WORK TASK:
Search the data for the word "Browser" and copy out every line that has it.

SUPPLIED MATERIAL:
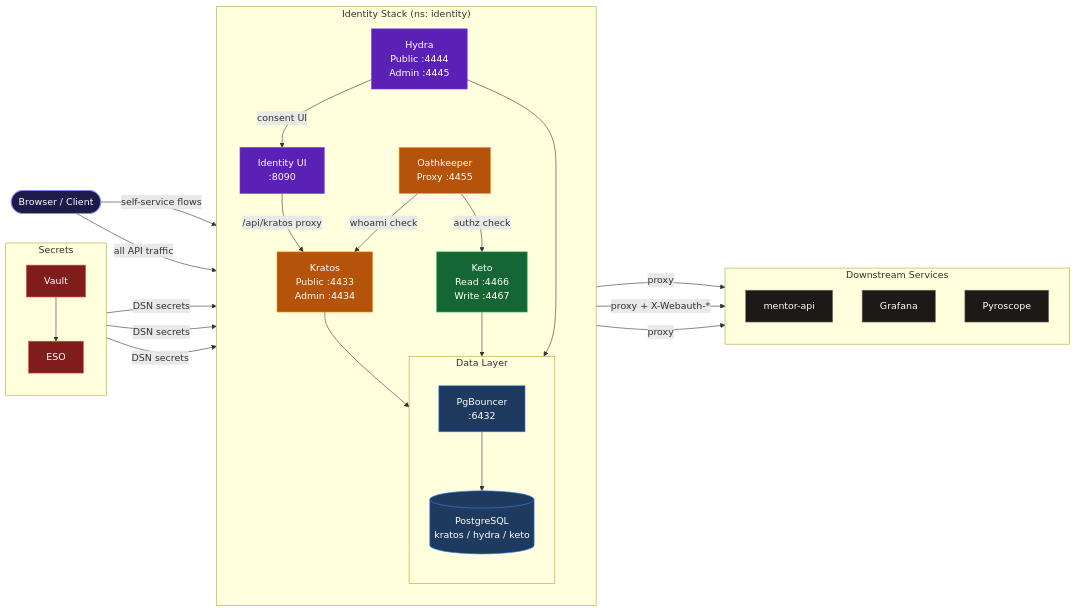
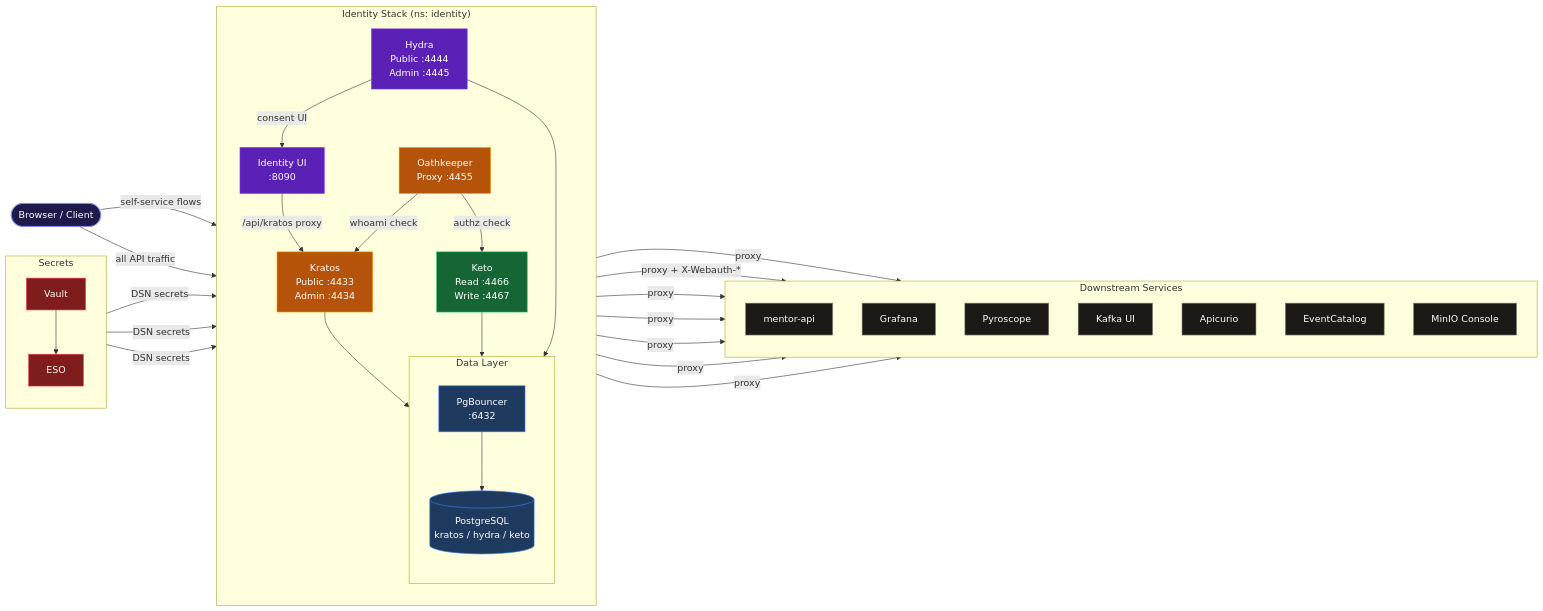
Before and after one commit to MathTrail/identity: the diagram in README.md, drawn with Mermaid. The commit also changed other lines of this file and 2 other files, not shown here.

````diff
--- a/README.md
+++ b/README.md
@@ -8,62 +8,70 @@
 ```mermaid
 graph LR
     Browser(["Browser / Client"])
 
     subgraph IdentityStack ["Identity Stack (ns: identity)"]
         direction TB
         UI["Identity UI<br/>:8090"]
         OK["Oathkeeper<br/>Proxy :4455"]
         Kratos["Kratos<br/>Public :4433<br/>Admin :4434"]
         Hydra["Hydra<br/>Public :4444<br/>Admin :4445"]
         Keto["Keto<br/>Read :4466<br/>Write :4467"]
 
         subgraph Storage ["Data Layer"]
             direction TB
             PGB["PgBouncer<br/>:6432"] --> PG[("PostgreSQL<br/>kratos / hydra / keto")]
         end
 
         Kratos --> PGB
         Hydra --> PGB
         Keto --> PGB
     end
 
     subgraph Downstream ["Downstream Services"]
         direction TB
         MentorAPI["mentor-api"]
         Grafana["Grafana"]
         Pyroscope["Pyroscope"]
+        KafkaUI["Kafka UI"]
+        Apicurio["Apicurio"]
+        EventCatalog["EventCatalog"]
+        MinIO["MinIO Console"]
     end
 
     subgraph Secrets ["Secrets"]
         direction TB
         Vault["Vault"] --> ESO["ESO"]
     end
 
     Browser -- "self-service flows" --> UI
     UI -- "/api/kratos proxy" --> Kratos
     Browser -- "all API traffic" --> OK
     OK -- "whoami check" --> Kratos
     OK -- "authz check" --> Keto
     OK -- "proxy" --> MentorAPI
     OK -- "proxy + X-Webauth-*" --> Grafana
     OK -- "proxy" --> Pyroscope
+    OK -- "proxy" --> KafkaUI
+    OK -- "proxy" --> Apicurio
+    OK -- "proxy" --> EventCatalog
+    OK -- "proxy" --> MinIO
     Hydra -- "consent UI" --> UI
     ESO -- "DSN secrets" --> Kratos & Hydra & Keto
 
     %% Styling
     classDef authCls fill:#b45309,stroke:#f59e0b,color:#fff
     classDef svc fill:#5b21b6,stroke:#7c3aed,color:#fff
     classDef rbacCls fill:#166534,stroke:#22c55e,color:#fff
     classDef dataCls fill:#1e3a5f,stroke:#3b82f6,color:#fff
     classDef secretCls fill:#7f1d1d,stroke:#ef4444,color:#fff
     classDef actorCls fill:#1e1b4b,stroke:#818cf8,color:#fff
     classDef dstCls fill:#1c1917,stroke:#78716c,color:#fff
 
     class OK,Kratos authCls
     class UI,Hydra svc
     class Keto rbacCls
     class PGB,PG dataCls
     class Vault,ESO secretCls
     class Browser actorCls
-    class MentorAPI,Grafana,Pyroscope dstCls
+    class MentorAPI,Grafana,Pyroscope,KafkaUI,Apicurio,EventCatalog,MinIO dstCls
 ```
````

REPLY TO THE EXERCISE:
     Browser(["Browser / Client"])
     Browser -- "self-service flows" --> UI
     Browser -- "all API traffic" --> OK
     class Browser actorCls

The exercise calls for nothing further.